But how do we study a group that is made up of people from >60 countries, with varying languages, cultures, differing immigration status, and socioeconomic mix while accounting for acculturation?
To be sure, it is a daunting task, filled with unique challenges. However, there are some broad foundations that can be established to help guide the studies. To save cost and adequately power the study, investigators should focus on clustering Asian groups to capture large patient numbers. The groups could be divided into East Asian, South Asian, Southeast Asian, and Hawaiian and Pacific Islanders, because these groups have shown a similar risk profile in the past (6). There is a need for a systematic approach to recruitment as well as compensation for certain language and cultural barriers of each group. To get a larger response, investigators could target specific geographic areas where there are concentrations of certain Asian groups.
Next, investigators must work together to devise standardized definitions of body composition, metabolic syndrome, risk factors, and cardiovascular outcomes so the studies will be coherent and applicable. Also, it is important to have both longitudinal and cross-sectional data. Instead of using valuable resources to conduct numerous small studies, a national effort should be made to fund longitudinal, multicenter trials of Asian Americans, capturing different socioeconomic groups in various phases of acculturation. In addition to the collection of demographic and physical examination data, assessment of laboratory markers of disease as well as imaging studies should be done in a cohort of patients. Markers other than low-density lipoprotein and high-density lipoprotein, such as lipoprotein(a), seem to be important in South Asians. Ideally, future studies would include a cohort with laboratory data that would look not only at lipid profile, markers of insulin resistance, and diabetes but also markers of inflammation like high-sensitivity C-reactive protein to determine if these confer the same risk in Asian Americans.
One way we can accomplish this would be to oversample Asian Americans in the National Health and Nutrition Examination Survey (NHANES). Another method could be to model the study after the NHANES, designed specifically for Asian Americans. There is precedence for such a NHANES-based study. For example, the New York City Health and Nutrition Examination Survey is a community-based health survey conducted by the New York City Department of Health and Mental Hygiene that is similar to NHANES. There will be numerous challenges for these types of studies.

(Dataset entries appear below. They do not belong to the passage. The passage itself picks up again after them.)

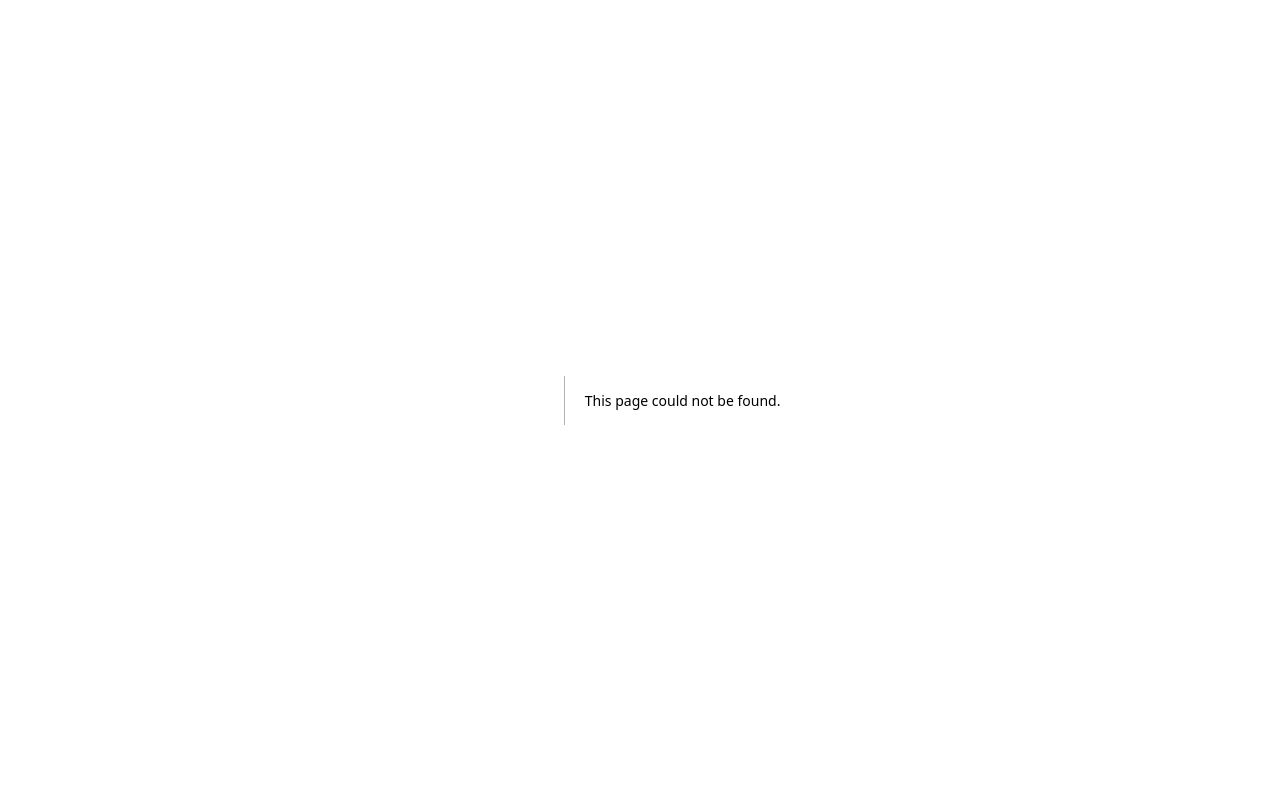
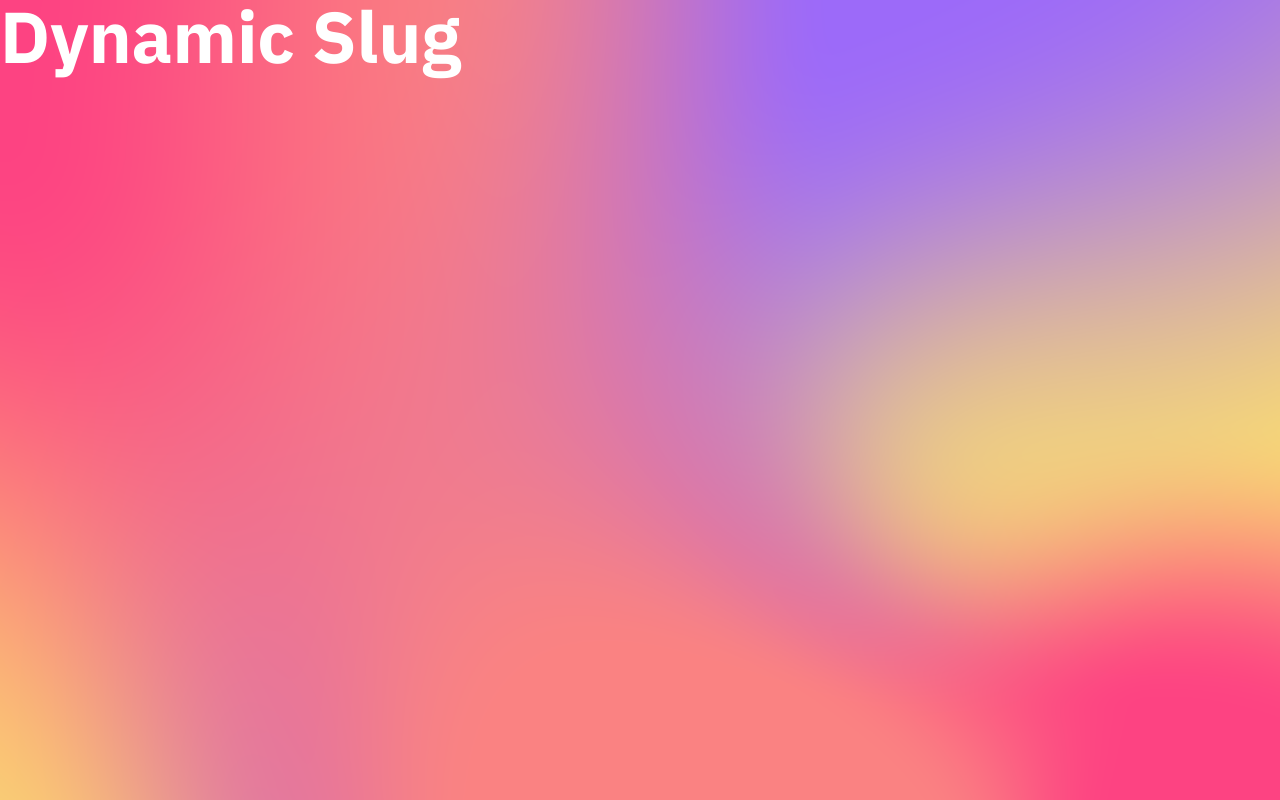
Before and after one commit to Koigor97/nextjs, a Next.js app in the folder coffee-stores/: page /coffee-store/1 in a window 1280 px wide. Before the commit this address had no page. Built offline with nearby package versions, Linux system fonts and the light colour scheme.

Commit message:
create a dynamic route for coffee store route

```diff
--- /dev/null
+++ b/coffee-stores/app/coffee-store/[id]/page.tsx
@@ -0,0 +1,9 @@
+import React from "react";
+
+export default function Page() {
+  return (
+    <div>
+      <h1>Dynamic Slug</h1>
+    </div>
+  );
+}
```
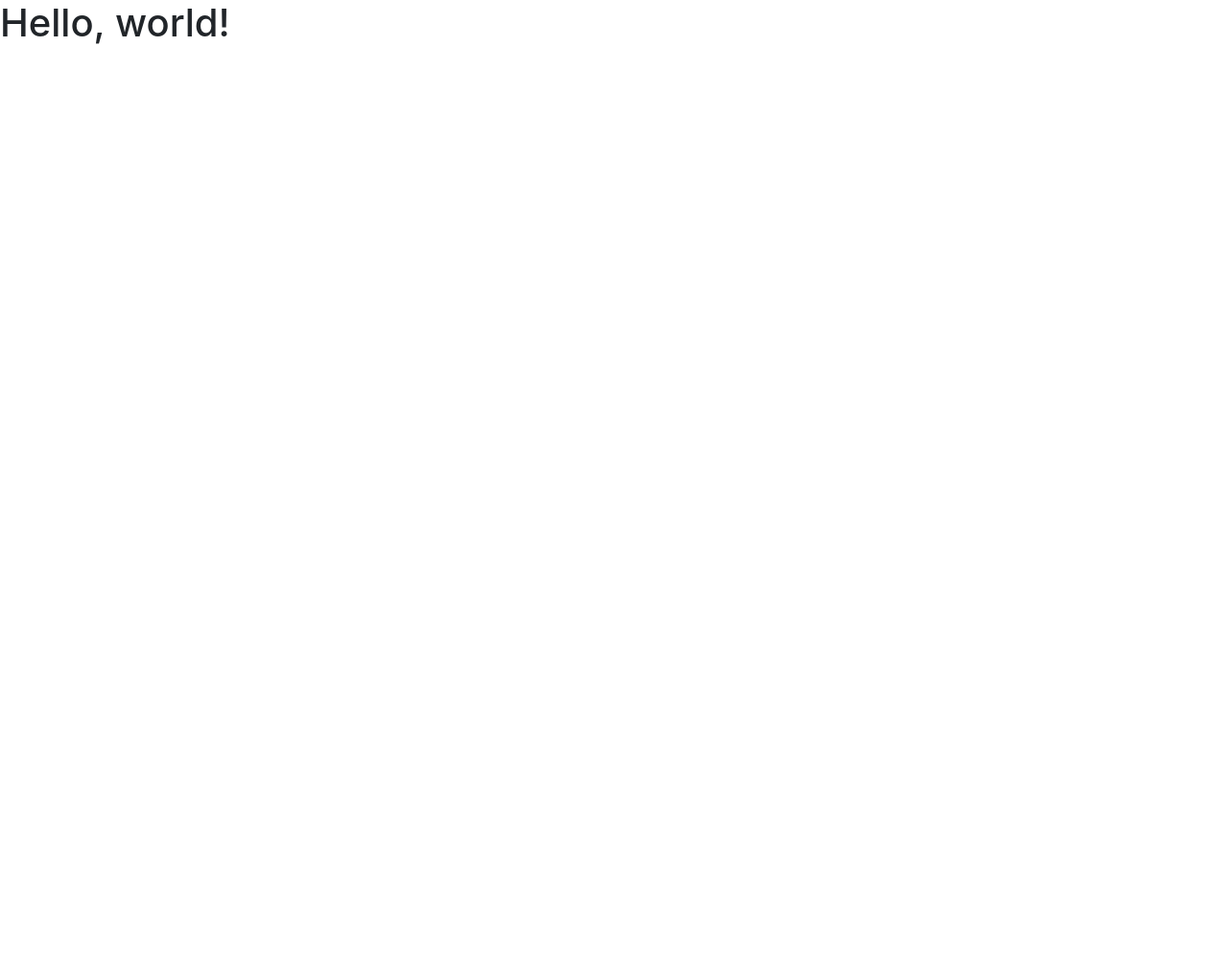
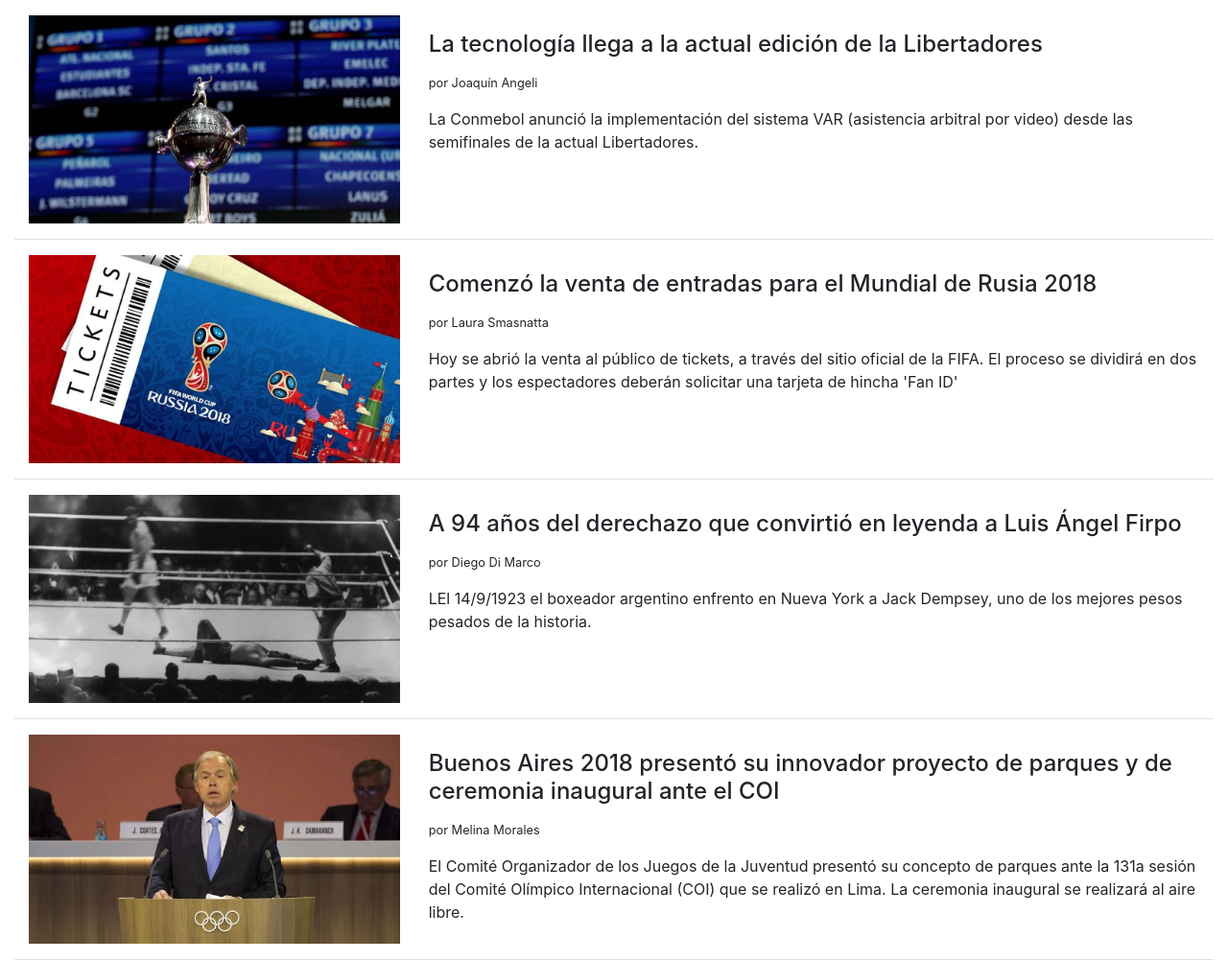
Before and after one commit to rafalepo/curso_programacion, a plain HTML site: page index.html in a window 1280 px wide. Shown: the whole page at 96% size. Before the commit the page ends 800 px from the top, so only its background shows below. Drawn offline with nearby package versions, Linux system fonts and the light colour scheme.

Commit message:
Maquetando las noticias (sin CSS)

```diff
--- a/index.html
+++ b/index.html
@@ -11,7 +11,86 @@
     <title>DX - DeporteXtremo</title>
   </head>
   <body>
-    <h1>Hello, world!</h1>
+
+    <!-- INICIO NOTICIAS -->
+    <main class="container-fluid">
+
+
+
+        <!--NOTICIA 1-->
+
+        <article class="row py-3 mx-0 border-bottom">
+
+          <div class="col-12 col-md-6 col-lg-4">
+            <img src="img/sorteo-libertadores.jpg" class="img-fluid">
+          </div>
+
+
+          <div class="col-12 col-md-6 col-lg-8">
+            <h3 class="h4 my-3">La tecnología llega a la actual edición de la Libertadores</h3>
+            <P class="small">por Joaquín Angeli</P>
+            <p>La Conmebol anunció la implementación del sistema VAR (asistencia arbitral por video) desde las semifinales de la actual Libertadores.</p>
+          </div>
+
+        </article>
+
+        <!--NOTICIA 2-->
+        <article class="row py-3 mx-0 border-bottom">
+
+          <div class="col-12 col-md-6 col-lg-4">
+            <img src="img/tickets-rusia-mundial.jpg" class="img-fluid">
+          </div>
+
+
+          <div class="col-12 col-md-6 col-lg-8">
+            <h3 class="h4 my-3">Comenzó la venta de entradas para el Mundial de Rusia 2018</h3>
+            <P class="small">por Laura Smasnatta</P>
+            <p>Hoy se abrió la venta al público de tickets, a través del sitio oficial de la FIFA. El proceso se dividirá en dos partes y los espectadores deberán solicitar una tarjeta de hincha 'Fan ID'</p>
+          </div>
+
+        </article>
+
+      <!--NOTICIA 3-->
+
+       <article class="row py-3 mx-0 border-bottom">
+
+          <div class="col-12 col-md-6 col-lg-4">
+            <img src="img/firpo.jpg" class="img-fluid">
+          </div>
+
+
+          <div class="col-12 col-md-6 col-lg-8">
+            <h3 class="h4 my-3">A 94 años del derechazo que convirtió en leyenda a Luis Ángel Firpo</h3>
+            <P class="small">por Diego Di Marco</P>
+            <p>LEl 14/9/1923 el boxeador argentino enfrento en Nueva York a Jack Dempsey, uno de los mejores pesos pesados de la historia.
+            </p>
+          </div>
+
+        </article>
+
+      <!--NOTICIA 4-->
+
+       <article class="row py-3 mx-0 border-bottom">
+
+          <div class="col-12 col-md-6 col-lg-4">
+            <img src="img/buenos-aires.jpg" class="img-fluid">
+          </div>
+
+
+          <div class="col-12 col-md-6 col-lg-8">
+            <h3 class="h4 my-3">Buenos Aires 2018 presentó su innovador proyecto de parques y de ceremonia inaugural ante el COI</h3>
+            <P class="small">por Melina Morales</P>
+            <p>El Comité Organizador de los Juegos de la Juventud presentó su concepto de parques ante la 131a sesión del Comité Olímpico Internacional (COI) que se realizó en Lima. La ceremonia inaugural se realizará al aire libre.</p>
+          </div>
+
+        </article>
+
+    </main>
+
+
+    <!-- INICIO NOTICIAS -->
+
+
 
     <!-- Optional JavaScript -->
     <!-- jQuery first, then Popper.js, then Bootstrap JS -->
```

For instance, most likely the studies will only capture legal immigrants. Also, there will be difficulty assessing acculturation. However, the benefits from such studies are great.
This is an important and unique opportunity to systematically study Asian Americans. Prospectively studying the Asian-American population will give us an opportunity to see how cardiometabolic risk changes over time and how best to prevent such risks and how best to treat Asian Americans.
- Received August 24, 2009.
- Accepted August 26, 2009.
- American College of Cardiology Foundation
- Narayan K.M.V.,
- Aviles-Santa L.,
- Oza-Frank R.,
- et al.,
- Cardiovascular Disease in Asian and Pacific Islander Populations NHLBI Working Group
- U.S. Census Bureau
- U.S. Census Bureau